It is a real word, although it's so archaic my computer's spell-checker keeps telling me to correct it. Myriorama is a compound word, from "myriad" (from the Greek word for "ten thousand") and "panorama." A variety of views. I decided to do a little research on it.
A scholarly article found online told me that the development of the myriorama, in the 1820s, was a spin-off of the Georgians' fascination with dioramas. A diorama was a huge, lighted painting that gave viewers the illusion that they had entered a three-dimensional image. An article by R. Derek Wood, The Diorama in Great Britain in the 1820s, sheds some light on what the public did for entertainment in those days, long before motion pictures -- they visited dioramas in specially-constructed buildings:
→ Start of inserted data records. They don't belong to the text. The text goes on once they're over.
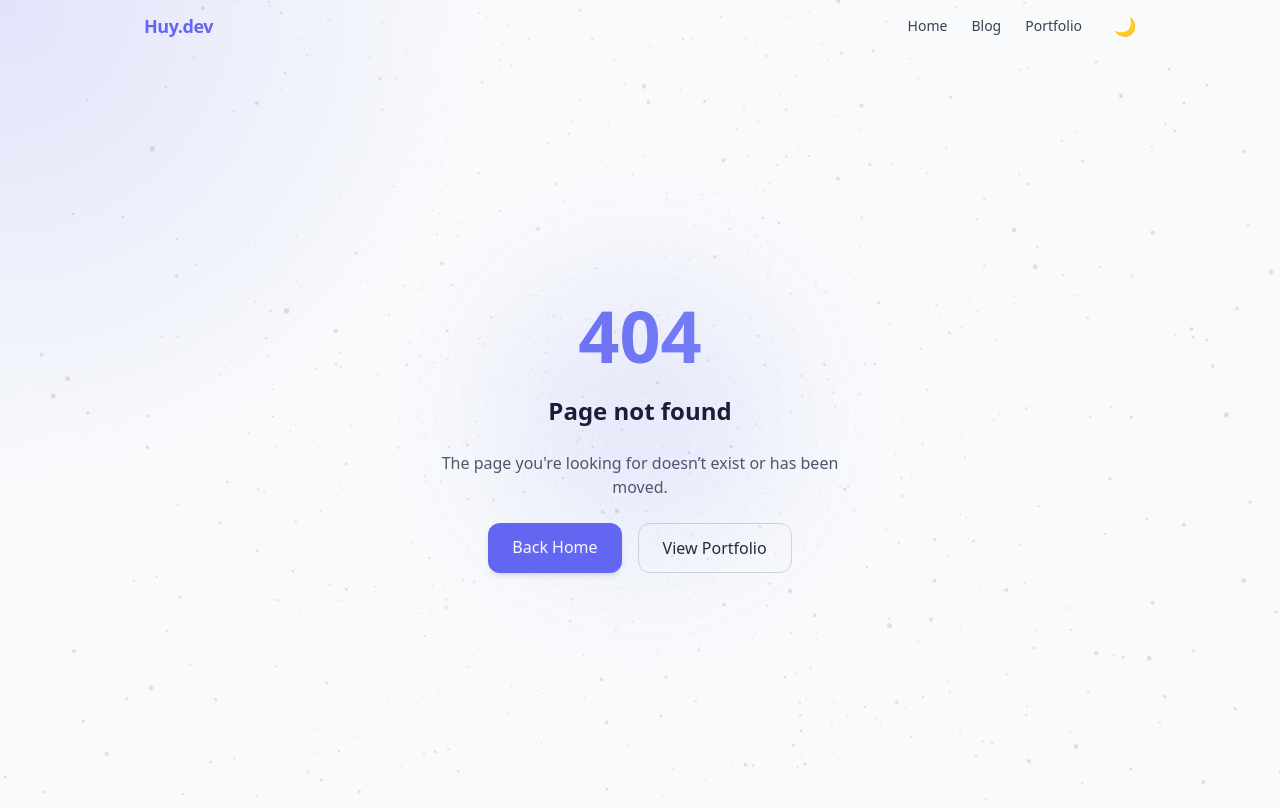
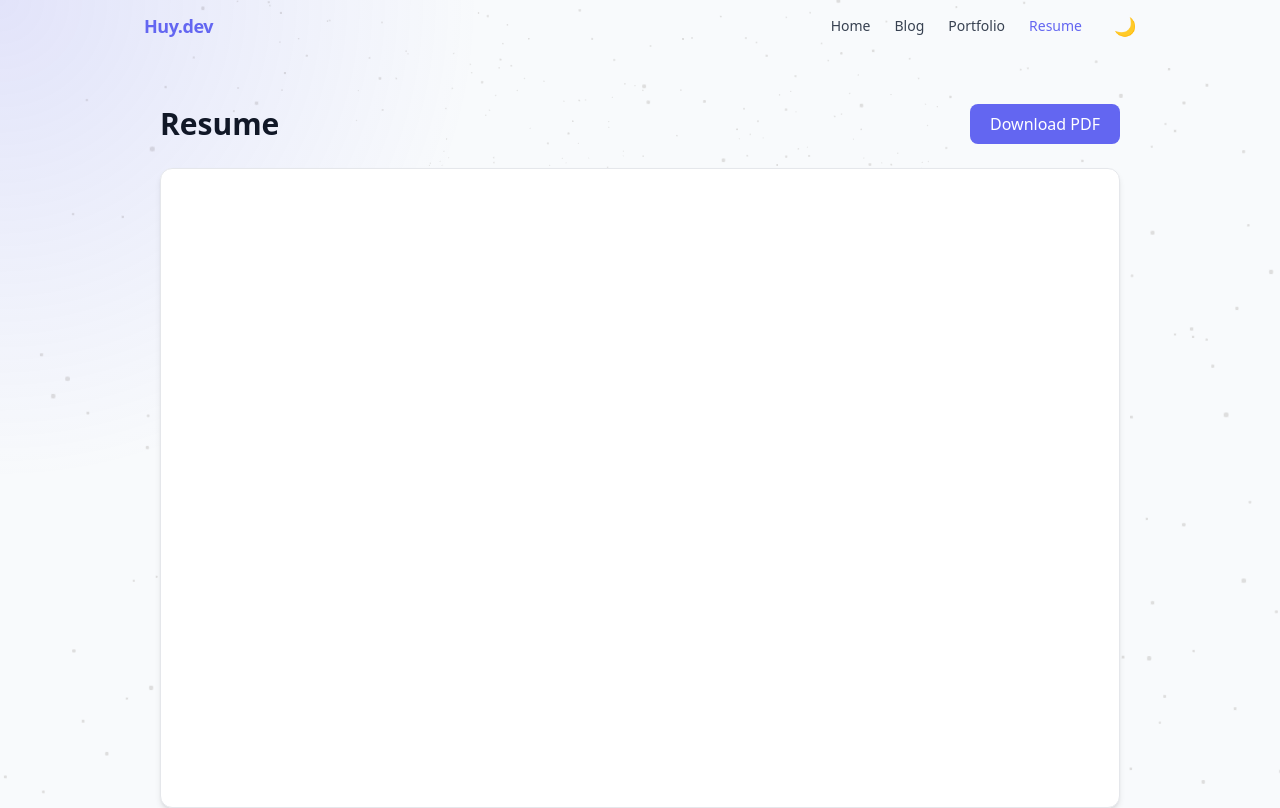
Before and after one commit to DucHuy2701/my-blog, a React (Vite) app: page /resume in a window 1280 px wide. Before the commit this address had no page. Shown: the top 808 px of the page. Built offline with nearby package versions, Linux system fonts and the light colour scheme.

Commit message:
add resume

```diff
--- a/src/components/common/Navbar.jsx
+++ b/src/components/common/Navbar.jsx
@@ -84,6 +84,21 @@ export default function Navbar() {
             </span>
           </NavLink>
 
+          {/* RESUME */}
+          <NavLink
+            to="/resume"
+            className={({ isActive }) =>
+              isActive
+                ? "text-primary"
+                : "text-gray-700 dark:text-gray-300 hover:text-primary"
+            }
+          >
+            <span className="relative group cursor-pointer">
+              Resume
+              <span className="absolute left-0 -bottom-1 w-0 h-[2px] bg-primary transition-all duration-300 group-hover:w-full"></span>
+            </span>
+          </NavLink>
+
           {/* TOGGLE THEME */}
           <button
             onClick={() => setTheme(theme === "dark" ? "light" : "dark")}
--- a/src/pages/Home.jsx
+++ b/src/pages/Home.jsx
@@ -121,10 +121,10 @@ export default function Home() {
           </h2>
 
           <Link
-            to="/portfolio"
-            className="px-6 py-2 bg-primary text-white rounded-xl hover:scale-105 transition"
+            to="/resume"
+            className="rounded-xl px-6 py-2 bg-gradient-to-r from-primary to-indigo-400"
           >
-            Explore My Work
+            Check out my Resume
           </Link>
         </section>
       </div>
--- /dev/null
+++ b/src/pages/Resume.jsx
@@ -0,0 +1,37 @@
+import PageWrapper from "../components/common/PageWrapper";
+
+export default function Resume() {
+  return (
+    <PageWrapper>
+      <div className="max-w-5xl mx-auto mt-10 space-y-6">
+
+        {/* HEADER */}
+        <div className="flex justify-between items-center flex-wrap gap-4">
+          <h1 className="text-3xl font-bold text-gray-900 dark:text-white">
+            Resume
+          </h1>
+
+          <a
+            href="/resume/huy-le-resume.pdf"
+            download
+            className="px-5 py-2 bg-primary text-white rounded-lg hover:scale-105 transition"
+          >
+            Download PDF
+          </a>
+        </div>
+
+        {/* PREVIEW */}
+        <div className="w-full h-[80vh] border rounded-xl overflow-hidden shadow-md
+          bg-white dark:bg-gray-900 border-gray-200 dark:border-gray-800
+        ">
+          <iframe
+            src="/resume/Resume_DucHuyLe.pdf"
+            title="Resume"
+            className="w-full h-full"
+          />
+        </div>
+
+      </div>
+    </PageWrapper>
+  );
+}
--- a/src/routes/index.jsx
+++ b/src/routes/index.jsx
@@ -6,6 +6,7 @@ import Portfolio from "../pages/Portfolio";
 import NotFournd from "../pages/NotFound";
 import PostDetail from "../pages/PostDetail";
 import ProjectDetail from "../pages/ProjectDetail";
+import Resume from "../pages/Resume";
 
 export const router = createBrowserRouter([
     {
@@ -19,6 +20,7 @@ export const router = createBrowserRouter([
             {path: "blog/:slug", element: <PostDetail />},
             {path: "/portfolio/:slug", element: <ProjectDetail />},
             {path: "*", element: <NotFournd />},
+            {path: "/resume", element: <Resume />}
         ]
     }
 ]);
```
Also changed, not shown: 1 other file (tests, documents, lock files or other folders).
[The] aim was to produce naturalistic illusion for the public. Huge pictures, 70 x 45 feet in size, were painted on translucent material with a painting on each side. By elaborate lighting - the front picture could be seen by direct reflected light, while varied amounts and colours of light transmitted from the back revealed parts of the rear painting - the picture could ‘imitate aspects of nature as presented to our sight with all the changes brought by time, wind, light, atmosphere’.
By light manipulation on and through a flat surface the spectators could be convinced they were seeing a life-size three dimensional scene changing with time - in part a painter’s 3-D cinema. To display such dioramas with the various contrivances required to control the direction and colour of the light from many high windows and sky-lights, as well as a rotating amphitheatre holding up to 360 people, a large specialist building was required.
The Oxford English Dictionary says, "Words ending -orama
(from Greek 'something seen') were popular at the time for
visual novelties and displays: cosmorama, georama, etc."
[That reminds me of the small-town grocery store sign I once saw, advertising "Squash-O-Rama" -- zucchini and crookneck squash were on sale. But I digress.]
The myriorama was a panoramic picture on a much smaller scale than the diorama. One website said that the myriorama was invented in France (with the lovely name tableau polyoptique) in 1823 and developed in England in 1824 (doubtless adding to the age-old tension between the two countries). The set of myriorama cards I found at the estate sale is a replica of that 1824 creation.
The box has 16 cards, numbered in sequence; each image is different. By lining up the cards in different orders, you can produce a great variety of landscape scenes. Here are a couple of variations starting with Card #2, followed by three more that I selected at random:
I found another website that quotes an advertisement for this myriorama, when it was originally created:
Picturesque Scenery / Just Published, The Myriorama; or, many Thousand Views, Designed by Mr. Clark.
The Myriorama is a movable Picture, consisting of numerous Cards, on which Fragments of Landscapes, neatly coloured, and so ingeniously contrived that any two, or more, placed together, will form a pleasing View; or if the whole are put on a table at once, will admit the astonishing Number of 20,922,789,888,000 Variations: it is therefore certain, that if a person were occupied night and day, making one change every minute, he could not finish the task in less than 39,807,888 years, and 330 days. The cards are fitted up in an elegant box, price 15s.
And we think we spend too much time in front of our computers, playing games, or using our cell phones. Apparently myriorama addiction could be even more dangerous and time-consuming. It looks so innocent....
This interesting website shows many antique myrioramas:
And here's a website showing how to make your own myriorama:
If you have some time, here's the article on the history of the diorama in 1820s Great Britain: